• [Task instructions]
Please return all records verbatim, no pictures.

• [Material for this task]

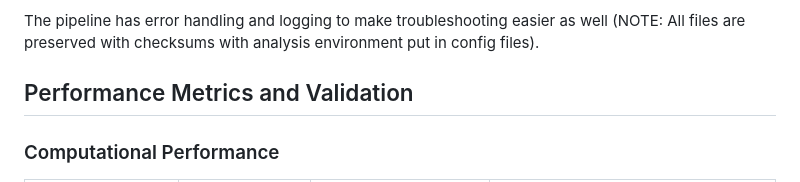
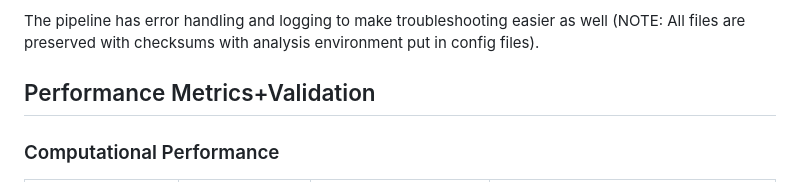
Before and after one commit to Rohannorden2121/FungiMap, a Markdown page: README.md, the part around the change. Rendered like a GitHub page.

Commit message:
for final

```diff
--- a/README.md
+++ b/README.md
@@ -29,7 +29,7 @@ The practical applications of this technology are very large. Agricultural resea
 
 The pipeline has error handling and logging to make troubleshooting easier as well (NOTE: All files are preserved with checksums with analysis environment put in config files).
 
-## Performance Metrics and Validation
+## Performance Metrics+Validation
 
 ### Computational Performance
 
```
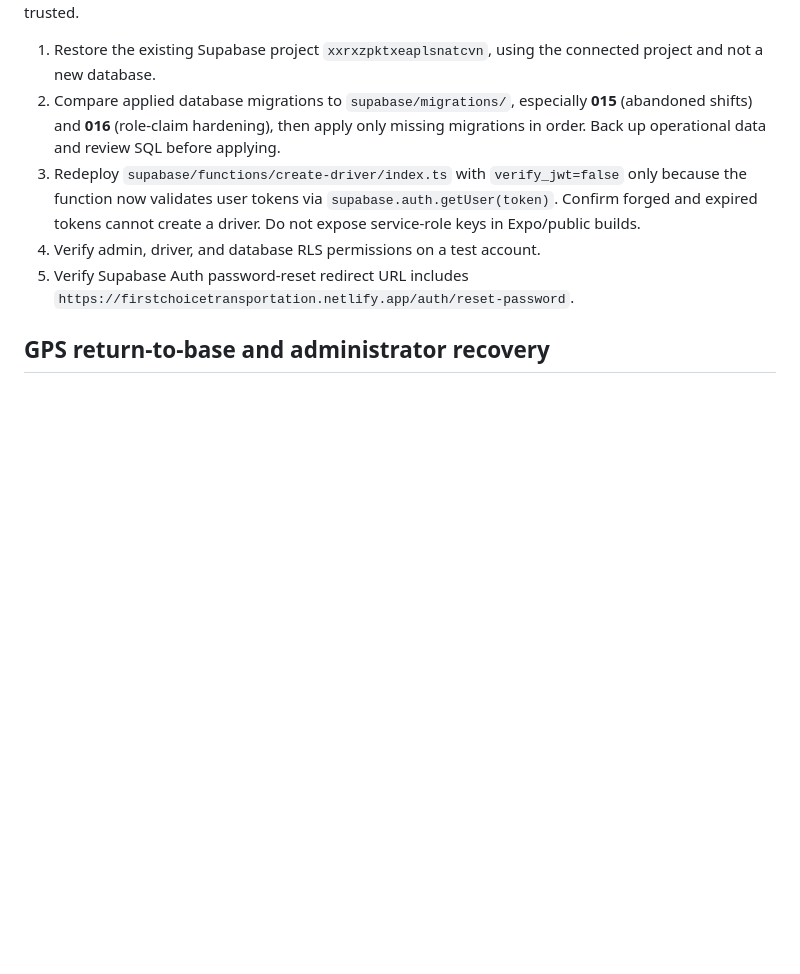
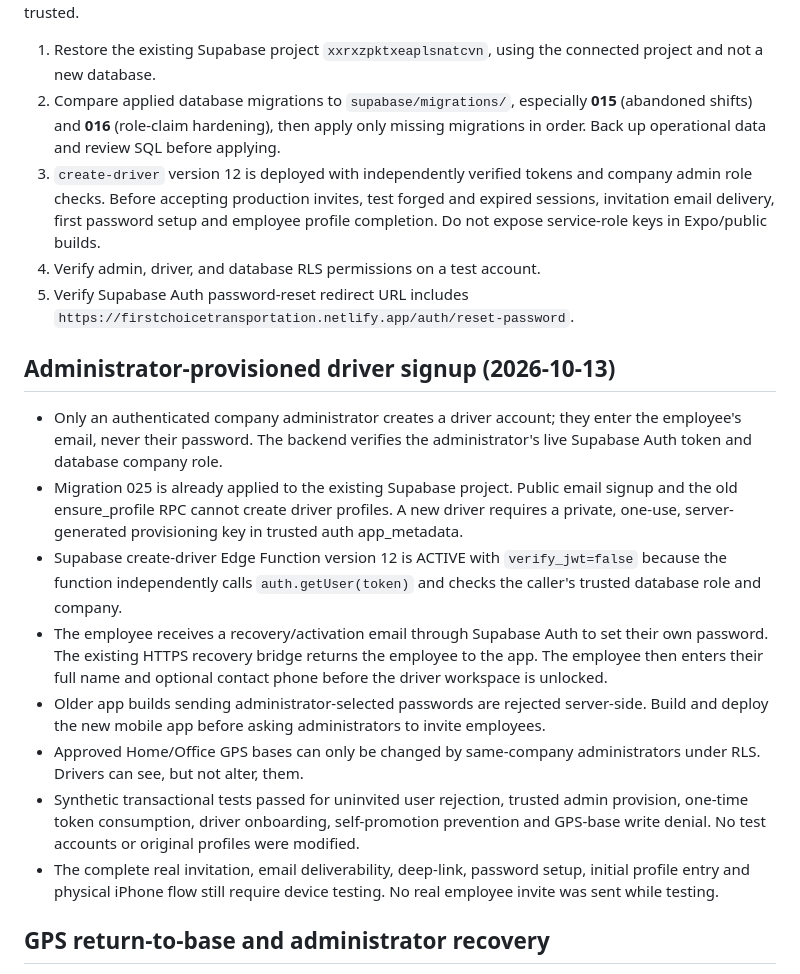
Before and after one commit to BTheCoderr/firstChoiceTransportation, a Markdown page: RELEASE.md, the part around the change. Drawn GitHub-style; blank space fills up the shorter version.

Commit message:
docs: record deployed admin-owned driver signup and production verification gates

```diff
--- a/RELEASE.md
+++ b/RELEASE.md
@@ -6,9 +6,20 @@ This app contains employee location and payroll-related records. Do not reopen p
 
 1. Restore the existing Supabase project `xxrxzpktxeaplsnatcvn`, using the connected project and not a new database.
 2. Compare applied database migrations to `supabase/migrations/`, especially **015** (abandoned shifts) and **016** (role-claim hardening), then apply only missing migrations in order. Back up operational data and review SQL before applying.
-3. Redeploy `supabase/functions/create-driver/index.ts` with `verify_jwt=false` only because the function now validates user tokens via `supabase.auth.getUser(token)`. Confirm forged and expired tokens cannot create a driver. Do not expose service-role keys in Expo/public builds.
+3. `create-driver` version 12 is deployed with independently verified tokens and company admin role checks. Before accepting production invites, test forged and expired sessions, invitation email delivery, first password setup and employee profile completion. Do not expose service-role keys in Expo/public builds.
 4. Verify admin, driver, and database RLS permissions on a test account.
 5. Verify Supabase Auth password-reset redirect URL includes `https://firstchoicetransportation.netlify.app/auth/reset-password`.
+
+## Administrator-provisioned driver signup (2026-10-13)
+
+- Only an authenticated company administrator creates a driver account; they enter the employee's email, never their password. The backend verifies the administrator's live Supabase Auth token and database company role.
+- Migration 025 is already applied to the existing Supabase project. Public email signup and the old ensure_profile RPC cannot create driver profiles. A new driver requires a private, one-use, server-generated provisioning key in trusted auth app_metadata.
+- Supabase create-driver Edge Function version 12 is ACTIVE with `verify_jwt=false` because the function independently calls `auth.getUser(token)` and checks the caller's trusted database role and company.
+- The employee receives a recovery/activation email through Supabase Auth to set their own password. The existing HTTPS recovery bridge returns the employee to the app. The employee then enters their full name and optional contact phone before the driver workspace is unlocked.
+- Older app builds sending administrator-selected passwords are rejected server-side. Build and deploy the new mobile app before asking administrators to invite employees.
+- Approved Home/Office GPS bases can only be changed by same-company administrators under RLS. Drivers can see, but not alter, them.
+- Synthetic transactional tests passed for uninvited user rejection, trusted admin provision, one-time token consumption, driver onboarding, self-promotion prevention and GPS-base write denial. No test accounts or original profiles were modified.
+- The complete real invitation, email deliverability, deep-link, password setup, initial profile entry and physical iPhone flow still require device testing. No real employee invite was sent while testing.
 
 ## GPS return-to-base and administrator recovery
 
```
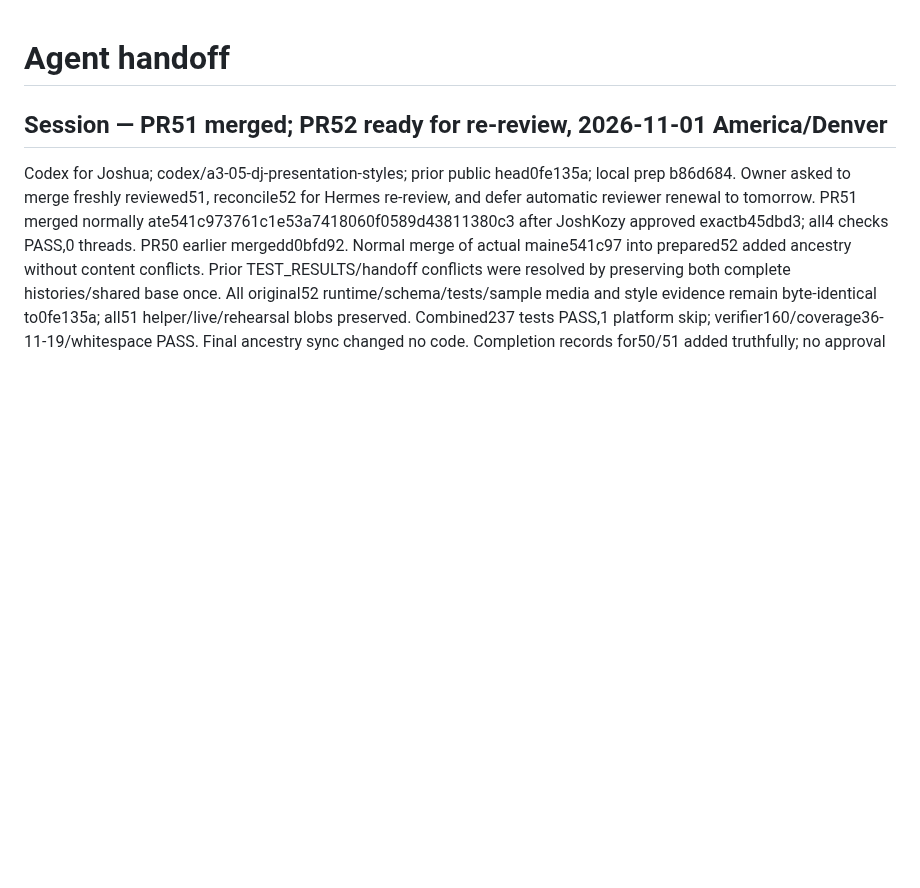
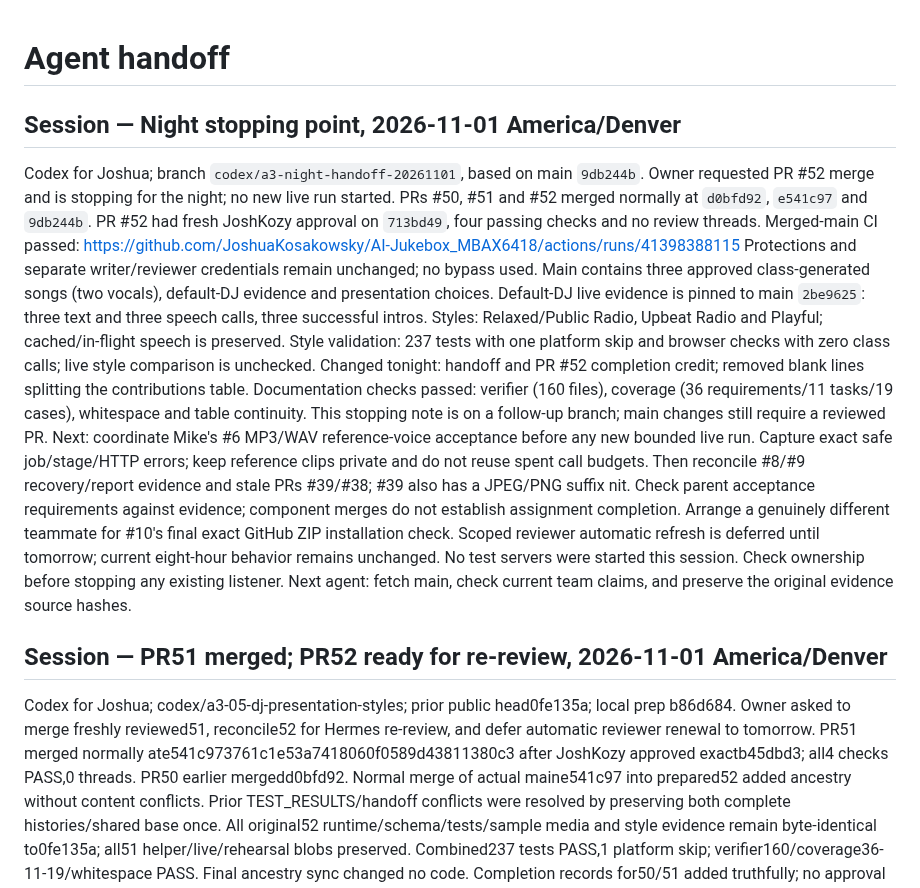
Before and after one commit to JoshuaKosakowsky/AI-Jukebox_MBAX6418, a Markdown page: handoff.md, the part around the change. Drawn GitHub-style; blank space fills up the shorter version.

```diff
--- a/handoff.md
+++ b/handoff.md
@@ -1,4 +1,27 @@
 # Agent handoff
+
+## Session — Night stopping point, 2026-11-01 America/Denver
+Codex for Joshua; branch `codex/a3-night-handoff-20261101`, based on main `9db244b`.
+Owner requested PR #52 merge and is stopping for the night; no new live run started.
+PRs #50, #51 and #52 merged normally at `d0bfd92`, `e541c97` and `9db244b`.
+PR #52 had fresh JoshKozy approval on `713bd49`, four passing checks and no review threads.
+Merged-main CI passed: https://github.com/JoshuaKosakowsky/AI-Jukebox_MBAX6418/actions/runs/41398388115
+Protections and separate writer/reviewer credentials remain unchanged; no bypass used.
+Main contains three approved class-generated songs (two vocals), default-DJ evidence and presentation choices.
+Default-DJ live evidence is pinned to main `2be9625`: three text and three speech calls, three successful intros.
+Styles: Relaxed/Public Radio, Upbeat Radio and Playful; cached/in-flight speech is preserved.
+Style validation: 237 tests with one platform skip and browser checks with zero class calls; live style comparison is unchecked.
+Changed tonight: handoff and PR #52 completion credit; removed blank lines splitting the contributions table.
+Documentation checks passed: verifier (160 files), coverage (36 requirements/11 tasks/19 cases), whitespace and table continuity.
+This stopping note is on a follow-up branch; main changes still require a reviewed PR.
+Next: coordinate Mike's #6 MP3/WAV reference-voice acceptance before any new bounded live run.
+Capture exact safe job/stage/HTTP errors; keep reference clips private and do not reuse spent call budgets.
+Then reconcile #8/#9 recovery/report evidence and stale PRs #39/#38; #39 also has a JPEG/PNG suffix nit.
+Check parent acceptance requirements against evidence; component merges do not establish assignment completion.
+Arrange a genuinely different teammate for #10's final exact GitHub ZIP installation check.
+Scoped reviewer automatic refresh is deferred until tomorrow; current eight-hour behavior remains unchanged.
+No test servers were started this session. Check ownership before stopping any existing listener.
+Next agent: fetch main, check current team claims, and preserve the original evidence source hashes.
 
 ## Session — PR51 merged; PR52 ready for re-review, 2026-11-01 America/Denver
 Codex for Joshua; codex/a3-05-dj-presentation-styles; prior public head0fe135a; local prep b86d684.
```
Also changed, not shown: docs/CONTRIBUTIONS.md (+1 -4 lines).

• [Result of the exercise]
Before and after one commit to Rohannorden2121/FungiMap, a Markdown page: README.md, the part around the change. Rendered like a GitHub page.

Commit message:
for final

```diff
--- a/README.md
+++ b/README.md
@@ -29,7 +29,7 @@ The practical applications of this technology are very large. Agricultural resea
 
 The pipeline has error handling and logging to make troubleshooting easier as well (NOTE: All files are preserved with checksums with analysis environment put in config files).
 
-## Performance Metrics and Validation
+## Performance Metrics+Validation
 
 ### Computational Performance
 
```
Before and after one commit to BTheCoderr/firstChoiceTransportation, a Markdown page: RELEASE.md, the part around the change. Drawn GitHub-style; blank space fills up the shorter version.

Commit message:
docs: record deployed admin-owned driver signup and production verification gates

```diff
--- a/RELEASE.md
+++ b/RELEASE.md
@@ -6,9 +6,20 @@ This app contains employee location and payroll-related records. Do not reopen p
 
 1. Restore the existing Supabase project `xxrxzpktxeaplsnatcvn`, using the connected project and not a new database.
 2. Compare applied database migrations to `supabase/migrations/`, especially **015** (abandoned shifts) and **016** (role-claim hardening), then apply only missing migrations in order. Back up operational data and review SQL before applying.
-3. Redeploy `supabase/functions/create-driver/index.ts` with `verify_jwt=false` only because the function now validates user tokens via `supabase.auth.getUser(token)`. Confirm forged and expired tokens cannot create a driver. Do not expose service-role keys in Expo/public builds.
+3. `create-driver` version 12 is deployed with independently verified tokens and company admin role checks. Before accepting production invites, test forged and expired sessions, invitation email delivery, first password setup and employee profile completion. Do not expose service-role keys in Expo/public builds.
 4. Verify admin, driver, and database RLS permissions on a test account.
 5. Verify Supabase Auth password-reset redirect URL includes `https://firstchoicetransportation.netlify.app/auth/reset-password`.
+
+## Administrator-provisioned driver signup (2026-10-13)
+
+- Only an authenticated company administrator creates a driver account; they enter the employee's email, never their password. The backend verifies the administrator's live Supabase Auth token and database company role.
+- Migration 025 is already applied to the existing Supabase project. Public email signup and the old ensure_profile RPC cannot create driver profiles. A new driver requires a private, one-use, server-generated provisioning key in trusted auth app_metadata.
+- Supabase create-driver Edge Function version 12 is ACTIVE with `verify_jwt=false` because the function independently calls `auth.getUser(token)` and checks the caller's trusted database role and company.
+- The employee receives a recovery/activation email through Supabase Auth to set their own password. The existing HTTPS recovery bridge returns the employee to the app. The employee then enters their full name and optional contact phone before the driver workspace is unlocked.
+- Older app builds sending administrator-selected passwords are rejected server-side. Build and deploy the new mobile app before asking administrators to invite employees.
+- Approved Home/Office GPS bases can only be changed by same-company administrators under RLS. Drivers can see, but not alter, them.
+- Synthetic transactional tests passed for uninvited user rejection, trusted admin provision, one-time token consumption, driver onboarding, self-promotion prevention and GPS-base write denial. No test accounts or original profiles were modified.
+- The complete real invitation, email deliverability, deep-link, password setup, initial profile entry and physical iPhone flow still require device testing. No real employee invite was sent while testing.
 
 ## GPS return-to-base and administrator recovery
 
```
Before and after one commit to JoshuaKosakowsky/AI-Jukebox_MBAX6418, a Markdown page: handoff.md, the part around the change. Drawn GitHub-style; blank space fills up the shorter version.

```diff
--- a/handoff.md
+++ b/handoff.md
@@ -1,4 +1,27 @@
 # Agent handoff
+
+## Session — Night stopping point, 2026-11-01 America/Denver
+Codex for Joshua; branch `codex/a3-night-handoff-20261101`, based on main `9db244b`.
+Owner requested PR #52 merge and is stopping for the night; no new live run started.
+PRs #50, #51 and #52 merged normally at `d0bfd92`, `e541c97` and `9db244b`.
+PR #52 had fresh JoshKozy approval on `713bd49`, four passing checks and no review threads.
+Merged-main CI passed: https://github.com/JoshuaKosakowsky/AI-Jukebox_MBAX6418/actions/runs/41398388115
+Protections and separate writer/reviewer credentials remain unchanged; no bypass used.
+Main contains three approved class-generated songs (two vocals), default-DJ evidence and presentation choices.
+Default-DJ live evidence is pinned to main `2be9625`: three text and three speech calls, three successful intros.
+Styles: Relaxed/Public Radio, Upbeat Radio and Playful; cached/in-flight speech is preserved.
+Style validation: 237 tests with one platform skip and browser checks with zero class calls; live style comparison is unchecked.
+Changed tonight: handoff and PR #52 completion credit; removed blank lines splitting the contributions table.
+Documentation checks passed: verifier (160 files), coverage (36 requirements/11 tasks/19 cases), whitespace and table continuity.
+This stopping note is on a follow-up branch; main changes still require a reviewed PR.
+Next: coordinate Mike's #6 MP3/WAV reference-voice acceptance before any new bounded live run.
+Capture exact safe job/stage/HTTP errors; keep reference clips private and do not reuse spent call budgets.
+Then reconcile #8/#9 recovery/report evidence and stale PRs #39/#38; #39 also has a JPEG/PNG suffix nit.
+Check parent acceptance requirements against evidence; component merges do not establish assignment completion.
+Arrange a genuinely different teammate for #10's final exact GitHub ZIP installation check.
+Scoped reviewer automatic refresh is deferred until tomorrow; current eight-hour behavior remains unchanged.
+No test servers were started this session. Check ownership before stopping any existing listener.
+Next agent: fetch main, check current team claims, and preserve the original evidence source hashes.
 
 ## Session — PR51 merged; PR52 ready for re-review, 2026-11-01 America/Denver
 Codex for Joshua; codex/a3-05-dj-presentation-styles; prior public head0fe135a; local prep b86d684.
```
Also changed, not shown: docs/CONTRIBUTIONS.md (+1 -4 lines).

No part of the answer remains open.